I’d imagine it’s been about 5 minutes since you’ve heard something similar to one of the following phrases: George Clooney? Oh my god I love him. – I can’t tell you how much I love the truffle pasta at Spiaggia – Don’t you just love it when the snow in New York gets gray and slushy? – As I grew older, I learned to love Brussels sprouts. – I love you. Hm, you might be thinking, English speakers sure do show a lot of love! A lot of love, a lot of ways, in fact. English is one of the few languages that has this many uses for love, a word that originally meant something singular, deeply felt, intense, and life changing.
Italian, on the other hand, reserves the word amore, meaning, “love,” for the mushy stuff: amore is a powerful, passionate emotion that is only felt in very special instances. If you love a movie star, you use the verb piacere (to like), which is the same verb you use for your truffle pasta, in sarcastic phrases about the weather, and for your change in heart in Brussels sprouts.
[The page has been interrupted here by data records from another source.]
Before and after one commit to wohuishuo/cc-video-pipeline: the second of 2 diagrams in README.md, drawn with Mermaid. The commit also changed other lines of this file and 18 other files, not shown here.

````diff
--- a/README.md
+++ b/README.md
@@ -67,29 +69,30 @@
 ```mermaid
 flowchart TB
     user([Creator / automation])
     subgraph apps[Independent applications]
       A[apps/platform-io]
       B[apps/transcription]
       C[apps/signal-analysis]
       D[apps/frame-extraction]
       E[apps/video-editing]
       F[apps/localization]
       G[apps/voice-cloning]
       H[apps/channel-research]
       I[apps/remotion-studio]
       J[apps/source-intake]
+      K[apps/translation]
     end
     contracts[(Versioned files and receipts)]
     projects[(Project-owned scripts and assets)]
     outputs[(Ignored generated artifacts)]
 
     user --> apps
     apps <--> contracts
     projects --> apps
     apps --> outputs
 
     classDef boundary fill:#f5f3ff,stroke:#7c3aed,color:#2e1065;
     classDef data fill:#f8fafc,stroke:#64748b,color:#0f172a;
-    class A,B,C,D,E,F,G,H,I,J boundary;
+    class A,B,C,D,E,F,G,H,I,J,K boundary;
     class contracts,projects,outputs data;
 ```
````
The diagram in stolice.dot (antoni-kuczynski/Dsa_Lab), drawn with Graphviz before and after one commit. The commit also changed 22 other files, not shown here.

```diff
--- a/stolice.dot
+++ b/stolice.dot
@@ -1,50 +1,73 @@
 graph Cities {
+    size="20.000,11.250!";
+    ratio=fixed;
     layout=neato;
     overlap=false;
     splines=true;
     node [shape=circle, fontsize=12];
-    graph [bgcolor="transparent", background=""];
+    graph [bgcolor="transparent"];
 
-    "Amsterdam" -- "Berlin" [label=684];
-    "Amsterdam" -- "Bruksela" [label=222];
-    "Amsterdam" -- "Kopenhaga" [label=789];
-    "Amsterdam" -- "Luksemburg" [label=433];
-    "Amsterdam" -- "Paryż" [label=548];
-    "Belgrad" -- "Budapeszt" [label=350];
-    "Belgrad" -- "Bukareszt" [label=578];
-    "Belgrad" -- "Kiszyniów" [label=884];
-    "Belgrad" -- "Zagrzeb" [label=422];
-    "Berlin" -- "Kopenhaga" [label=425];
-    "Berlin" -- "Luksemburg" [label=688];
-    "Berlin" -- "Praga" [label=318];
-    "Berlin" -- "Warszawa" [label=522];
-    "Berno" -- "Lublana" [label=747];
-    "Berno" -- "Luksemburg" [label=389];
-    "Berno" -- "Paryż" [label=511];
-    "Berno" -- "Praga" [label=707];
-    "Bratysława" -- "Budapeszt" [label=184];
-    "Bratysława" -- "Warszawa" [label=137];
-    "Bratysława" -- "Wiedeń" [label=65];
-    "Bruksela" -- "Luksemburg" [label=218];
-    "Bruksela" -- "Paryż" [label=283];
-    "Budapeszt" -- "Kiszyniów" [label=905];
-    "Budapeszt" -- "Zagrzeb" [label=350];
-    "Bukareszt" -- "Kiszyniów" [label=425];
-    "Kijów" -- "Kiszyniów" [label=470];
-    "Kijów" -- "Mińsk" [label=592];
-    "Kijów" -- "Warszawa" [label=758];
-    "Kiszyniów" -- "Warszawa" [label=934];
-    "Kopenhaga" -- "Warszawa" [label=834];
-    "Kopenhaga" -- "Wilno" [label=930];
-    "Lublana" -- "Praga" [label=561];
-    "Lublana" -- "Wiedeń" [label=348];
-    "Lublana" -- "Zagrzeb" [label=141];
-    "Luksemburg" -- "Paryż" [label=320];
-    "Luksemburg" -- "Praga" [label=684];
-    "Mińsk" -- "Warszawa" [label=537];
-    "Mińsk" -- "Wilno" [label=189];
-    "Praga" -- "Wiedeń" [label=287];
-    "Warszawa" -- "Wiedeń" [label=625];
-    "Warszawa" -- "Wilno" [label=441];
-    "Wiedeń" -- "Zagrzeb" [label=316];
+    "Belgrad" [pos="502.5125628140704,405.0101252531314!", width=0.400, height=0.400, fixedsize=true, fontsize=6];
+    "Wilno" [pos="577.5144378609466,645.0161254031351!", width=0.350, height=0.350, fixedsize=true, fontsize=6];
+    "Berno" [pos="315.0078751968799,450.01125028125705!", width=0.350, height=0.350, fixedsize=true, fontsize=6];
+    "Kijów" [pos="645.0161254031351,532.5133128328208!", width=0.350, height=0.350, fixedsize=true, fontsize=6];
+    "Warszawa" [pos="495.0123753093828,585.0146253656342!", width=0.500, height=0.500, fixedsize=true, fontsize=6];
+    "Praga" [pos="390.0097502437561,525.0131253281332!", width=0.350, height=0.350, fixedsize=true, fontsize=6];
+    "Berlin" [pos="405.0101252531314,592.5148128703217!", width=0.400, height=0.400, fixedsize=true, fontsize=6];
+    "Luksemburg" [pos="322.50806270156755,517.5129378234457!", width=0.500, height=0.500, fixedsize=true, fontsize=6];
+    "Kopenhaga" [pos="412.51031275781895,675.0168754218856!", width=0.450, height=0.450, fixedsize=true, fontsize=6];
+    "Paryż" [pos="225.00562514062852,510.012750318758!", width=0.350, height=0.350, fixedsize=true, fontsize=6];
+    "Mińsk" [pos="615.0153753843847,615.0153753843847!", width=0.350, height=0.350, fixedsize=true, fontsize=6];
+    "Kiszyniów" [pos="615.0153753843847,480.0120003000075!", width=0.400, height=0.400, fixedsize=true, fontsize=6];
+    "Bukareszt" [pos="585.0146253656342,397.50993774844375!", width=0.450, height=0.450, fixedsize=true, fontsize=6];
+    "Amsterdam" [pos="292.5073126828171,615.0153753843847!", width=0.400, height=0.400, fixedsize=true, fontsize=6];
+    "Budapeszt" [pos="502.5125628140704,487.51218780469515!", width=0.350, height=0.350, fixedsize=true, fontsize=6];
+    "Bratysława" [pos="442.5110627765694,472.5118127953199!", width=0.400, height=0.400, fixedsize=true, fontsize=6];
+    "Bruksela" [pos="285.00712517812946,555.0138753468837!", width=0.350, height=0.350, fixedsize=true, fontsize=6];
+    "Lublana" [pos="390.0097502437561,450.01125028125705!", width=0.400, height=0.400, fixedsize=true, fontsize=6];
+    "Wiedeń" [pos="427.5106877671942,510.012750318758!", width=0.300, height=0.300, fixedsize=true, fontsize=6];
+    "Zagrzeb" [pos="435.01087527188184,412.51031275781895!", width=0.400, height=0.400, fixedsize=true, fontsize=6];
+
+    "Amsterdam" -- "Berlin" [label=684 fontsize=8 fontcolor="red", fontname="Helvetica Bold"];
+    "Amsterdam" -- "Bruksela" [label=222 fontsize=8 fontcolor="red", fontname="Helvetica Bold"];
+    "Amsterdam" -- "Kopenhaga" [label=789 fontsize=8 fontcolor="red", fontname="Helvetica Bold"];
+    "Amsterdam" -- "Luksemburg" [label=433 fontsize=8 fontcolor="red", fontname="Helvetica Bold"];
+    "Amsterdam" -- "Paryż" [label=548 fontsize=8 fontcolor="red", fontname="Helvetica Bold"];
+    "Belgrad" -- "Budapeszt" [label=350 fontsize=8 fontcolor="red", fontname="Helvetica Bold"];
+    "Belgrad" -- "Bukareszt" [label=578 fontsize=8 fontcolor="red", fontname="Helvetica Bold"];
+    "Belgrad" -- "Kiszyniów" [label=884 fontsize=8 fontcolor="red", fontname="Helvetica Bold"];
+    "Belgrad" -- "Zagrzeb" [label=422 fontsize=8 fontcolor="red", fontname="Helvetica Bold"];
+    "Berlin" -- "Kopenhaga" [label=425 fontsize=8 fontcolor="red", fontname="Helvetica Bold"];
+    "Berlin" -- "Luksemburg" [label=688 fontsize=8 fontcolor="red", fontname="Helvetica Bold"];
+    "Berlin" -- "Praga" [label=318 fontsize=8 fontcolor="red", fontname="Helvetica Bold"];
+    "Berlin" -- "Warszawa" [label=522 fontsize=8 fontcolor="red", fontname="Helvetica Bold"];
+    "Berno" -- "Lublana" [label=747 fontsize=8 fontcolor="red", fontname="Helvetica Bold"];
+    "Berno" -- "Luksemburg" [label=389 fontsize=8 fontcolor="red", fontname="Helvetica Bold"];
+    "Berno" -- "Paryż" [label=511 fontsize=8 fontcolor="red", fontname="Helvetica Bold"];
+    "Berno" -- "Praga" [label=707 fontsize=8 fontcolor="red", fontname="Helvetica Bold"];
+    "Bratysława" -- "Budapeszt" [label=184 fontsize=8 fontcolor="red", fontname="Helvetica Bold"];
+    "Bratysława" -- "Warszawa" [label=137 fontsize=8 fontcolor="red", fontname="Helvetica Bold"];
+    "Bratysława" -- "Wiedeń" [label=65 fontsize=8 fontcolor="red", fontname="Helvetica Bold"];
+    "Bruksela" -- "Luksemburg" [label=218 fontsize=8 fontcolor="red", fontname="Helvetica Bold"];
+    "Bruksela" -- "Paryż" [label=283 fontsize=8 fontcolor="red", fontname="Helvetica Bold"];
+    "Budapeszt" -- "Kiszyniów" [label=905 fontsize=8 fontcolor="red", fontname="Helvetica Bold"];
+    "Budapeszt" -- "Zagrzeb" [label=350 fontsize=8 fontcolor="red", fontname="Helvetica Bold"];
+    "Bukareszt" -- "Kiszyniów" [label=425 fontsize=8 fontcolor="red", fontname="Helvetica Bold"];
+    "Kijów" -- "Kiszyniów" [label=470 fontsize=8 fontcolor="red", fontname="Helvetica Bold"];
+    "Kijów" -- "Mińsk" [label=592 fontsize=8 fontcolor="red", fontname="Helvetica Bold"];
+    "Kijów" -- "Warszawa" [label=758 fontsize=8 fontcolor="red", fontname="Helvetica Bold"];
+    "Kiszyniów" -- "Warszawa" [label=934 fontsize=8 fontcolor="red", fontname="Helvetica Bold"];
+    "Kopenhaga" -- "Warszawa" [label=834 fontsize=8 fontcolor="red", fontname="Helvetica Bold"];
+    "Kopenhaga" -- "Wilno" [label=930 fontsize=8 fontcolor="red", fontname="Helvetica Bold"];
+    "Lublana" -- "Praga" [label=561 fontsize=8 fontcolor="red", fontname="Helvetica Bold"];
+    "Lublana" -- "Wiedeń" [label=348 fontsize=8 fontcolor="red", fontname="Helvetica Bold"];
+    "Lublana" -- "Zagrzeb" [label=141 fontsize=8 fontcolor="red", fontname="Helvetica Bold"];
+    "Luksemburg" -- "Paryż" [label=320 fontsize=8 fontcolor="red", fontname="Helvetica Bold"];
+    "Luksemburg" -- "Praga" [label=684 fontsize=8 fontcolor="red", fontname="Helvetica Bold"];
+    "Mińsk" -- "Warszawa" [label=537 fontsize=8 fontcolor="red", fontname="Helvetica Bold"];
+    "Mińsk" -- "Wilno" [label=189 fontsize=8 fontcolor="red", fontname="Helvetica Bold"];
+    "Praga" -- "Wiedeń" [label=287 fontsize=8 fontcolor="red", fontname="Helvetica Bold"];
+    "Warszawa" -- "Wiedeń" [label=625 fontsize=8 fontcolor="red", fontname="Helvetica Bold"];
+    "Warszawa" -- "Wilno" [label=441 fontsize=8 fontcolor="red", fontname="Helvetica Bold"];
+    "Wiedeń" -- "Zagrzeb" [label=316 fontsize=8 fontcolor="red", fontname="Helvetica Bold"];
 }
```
The “I love you” Italians say to their parents, family, and friends can actually be translated as “I like you very much” (ti voglio bene). This leaves the verb for “love” that we all know so well thanks to Dino Paul Crocetti, ahem…I mean Dean Martin, that famous Italian amore expressed in the tiny phrase ti amo, is actually only reserved for true love, the hard, falling in love kind of love.
Some might argue that the limited use of this verb has kept the integrity of the Italian word amore – it is serious and magical at the same time, implying a sense of infatuation, allure, and passion. The sacredness of amore is probably why Italians are so famously good at it, and on the day of romance, the day dedicated to the Italian-born San Valentino, it only makes sense celebrate with amore, Italian style.
With 20 different regions offering a wide variety of cuisines, your choices of dishes are plentiful. For inspiration, check out Academia Barilla’s collection of free Valentine’s Day recipes and menus, which includes dishes such as Pork Tenderloin with Balsamic Vinegar of Modena, Parmigiano Reggiano Flan, Trout in Red Wine, and Strawberry Mousse with Traditional Balsamic Vinegar of Modena. Couples in New York or Chicago looking for an authentic Italian-infused evening can book a table at Eataly Chicago’s Osteria Valentino or choose from a variety of options at Eataly New York.
Regardless of your culinary choices this Saturday, we recommend including one very special element in your festivities: popping open a bottle of the Valentine Wine of Love… a wine whose very name is dialect for the word amore and whose rich flavors bring to mind the passionate flavors of Sicily: Lamùri.
Falling for Nero d’Avola
Nero d’Avola is one of the most prominent – and many might say most characteristic – Sicilian grapes. Literally translated as the “black grape of Avola,” it was originally grown on the southern area of Sicily before spreading throughout the island. With affinity for hot, dry climates, Nero d’Avola finds itself quite comfortable in Sicily’s desert-like conditions, and its wines are reminiscent of the strong rays of sunshine that fill the days.
While there are countless expressions of Nero d’Avola from a wide range of producers, none have quite the ability to cast the spell that the Tasca family has mastered. Lamùri, as the Tasca d’Almerita Nero d’Avola is called, is the perfect Valentine Wine. It is love in a bottle. Its grapes, handpicked with care, are fermented in stainless steel before spending one year in French oak and 3 months in a bottle. The wine itself is luscious yet not heavy, with velvety tannins and notes of black, juicy fruits, vanilla, and wild herbs, and as an ideal companion for plates such as braised lamb shank or pork, it fits in nicely with a rich Valentine’s Day dinner.
The Ideal Valentine (or ANYtime) Wine
In fact, it fits nicely with just about any occasion. This wine is inevitably the one I bring to wow the one I love – or anyone, for that matter, be it a dinner with friends at one of Chicago’s many BYOB’s, a Friday night gathering, or at one of Select Italy’s wine tastings around the city. I like to give a quick background of the estate and family that makes it: 1200 acres of beautiful, hilly farmland just an hour southeast of Palermo. The countryside manor on the estate, Regaleali, rents out year-round to guests and is the perfect picture of tranquility and harmony with the nature and people around it, and the conti, or Counts, of Tasca d’Almerita are some of the most gentile and welcoming people I have ever met.
The wine Lamùri is an homage to their homeland, and when I drink it, I am ported back to the enchanting estate. The warmth of the Sicilian sun burst through the rich flavors, which tastes alive and is full of the passion that can only be described as Sicilian. Lamùri is my Valentine wine, one that I love, and which casts a spell on every single person I have ever seen drink it, a feat that I cannot say for very many (or any, really) other wines.
Lamùri is available at many specialty shops and large wine warehouses, such as Binny’s of Chicago, or Total Wine. Worried you might not be able to find it in time for Saturday’s big meal? Ready to book your stay at Regaleali? Send us an email at firstname.lastname@example.org or write in the comments and we will point you in the right direction!